Last month, tax administrator Jim Johnson said there was $200,000 more in unpaid taxes this year than in 2012, currently around $3.5 million, where the figure in February 2012 was at about $3.3 million.
“Our overall collection rate right now is 87.4 percent, compared to 87.8 percent last year at this point in time,” Johnson noted. “Our total tax levied is about half a million dollars more at this point as well.”
The county regularly collects around 95 percent of taxes owed. Names are scheduled to be advertised on April 4, with the deadline for payment set at March 29, by 5 p.m.

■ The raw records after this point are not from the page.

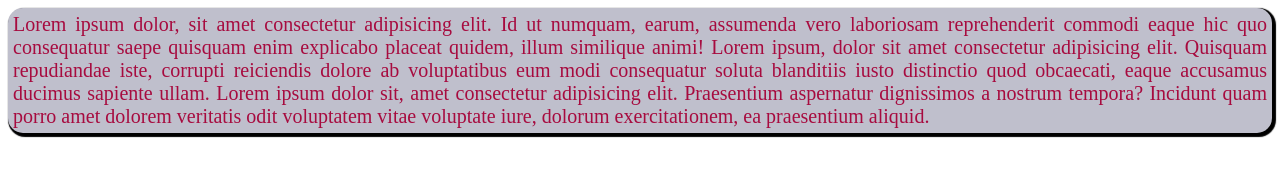
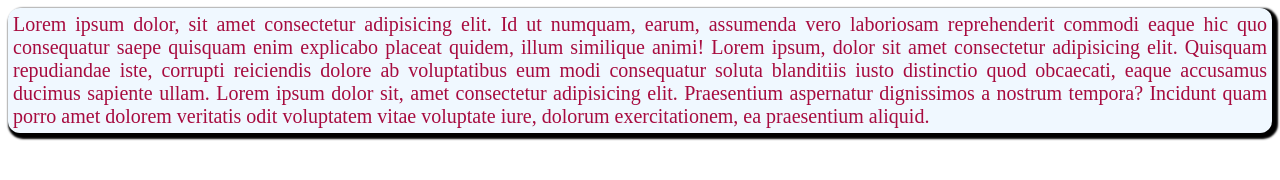
Before and after one commit to AmitDorle/ICP-4.0-Practice, a plain HTML site: page day 13/index.html in a window 1280 px wide. In both pictures the pointer is over the element 640 px from the left and 70 px from the top of the page. Drawn offline with Linux system fonts and the light colour scheme.

Commit message:
hover effect added

```diff
--- a/day 13/index.html
+++ b/day 13/index.html
@@ -13,6 +13,11 @@
             /* text-align: center/left/right/justify; */
             border-radius: 15px;
             box-shadow: 2px 2px 1px 2px black;
+        }
+        .para-div:hover{
+            border-radius: 12px;
+            box-shadow: 3px 3px 2px 3px black;
+            background-color: aliceblue;
         }
     </style>
 </head>
```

“We would have to have the payment in the office by 5 p.m. March 29 to keep their name out of the paper,” Johnson said. By law, the tax collector also shall assess an advertising fee to each parcel to cover the cost of the advertisement. Based on a $2.86 cost per parcel in 2012, commissioners previously approved a $3 charge per parcel for the 2013 ad.
As the county attempts to collect past due taxes, it is looking forward to dealing with appeals of taxes for 2013.
The Board of E&R — in Sampson County, the Board of Commissioners serves in that capacity and hears tax appeals — will begin meeting at the end of April. The hearings were initially set as April 23, April 24, April 30, May 1 and May 8, with hearings to be take place from 1 to 6 p.m. on those dates.
County manager Ed Causey said Tuesday those dates are still firm. With meetings concerning the county water system on tap, as well as regular meetings and impending budget workshops, the Board of E&R dates will bring a full slate to commissioners.
“The (Board of Commissioners) will be very busy come spring,” Causey said.
However, the E&R responsibilities are not expected to be as arduous this time around. While hearings are slated to end at 6 p.m., they may go longer if necessary. All residents have the opportunity to speak to the Board of E&R and contest their property values, but by appointment only.
They were nine dates scheduled to hear more than 80 tax appeals last year. In 2011, the Board of E&R listened to close to 200 formal appeals to the values over numerous weeks, holding more than a dozen sessions to hear all appeals. However, that was the exception rather than the rule, due to 2011 being a revaluation year, Johnson said.
“Typically what you see as you get further and further away from a reval year, your number of appeals should become lower and lower,” Johnson said recently. “When we advertise it in the paper, we may see a spike in that. Right now, we have about 20 appeals that have come into the office at this point. We hope to complete it within the five days.”
A change to the tax bill is only made if the property owner can demonstrate the appraised tax value is more than the market value. That usually only comes with an independent appraisal that contradicts the county-placed value, or some other form of tangible evidence that the property appraisal is too high.
The board needs to complete its duties on or before the third Monday following its first meeting or by July 1. Final tax bills are sent out at the end of July and the beginning of August. Those wishing to file an appeal based on their assessed value can still do so even when the appeals are underway.
Chris Berendt can be reached at 910-592-8137 ext. 121 or via email at firstname.lastname@example.org.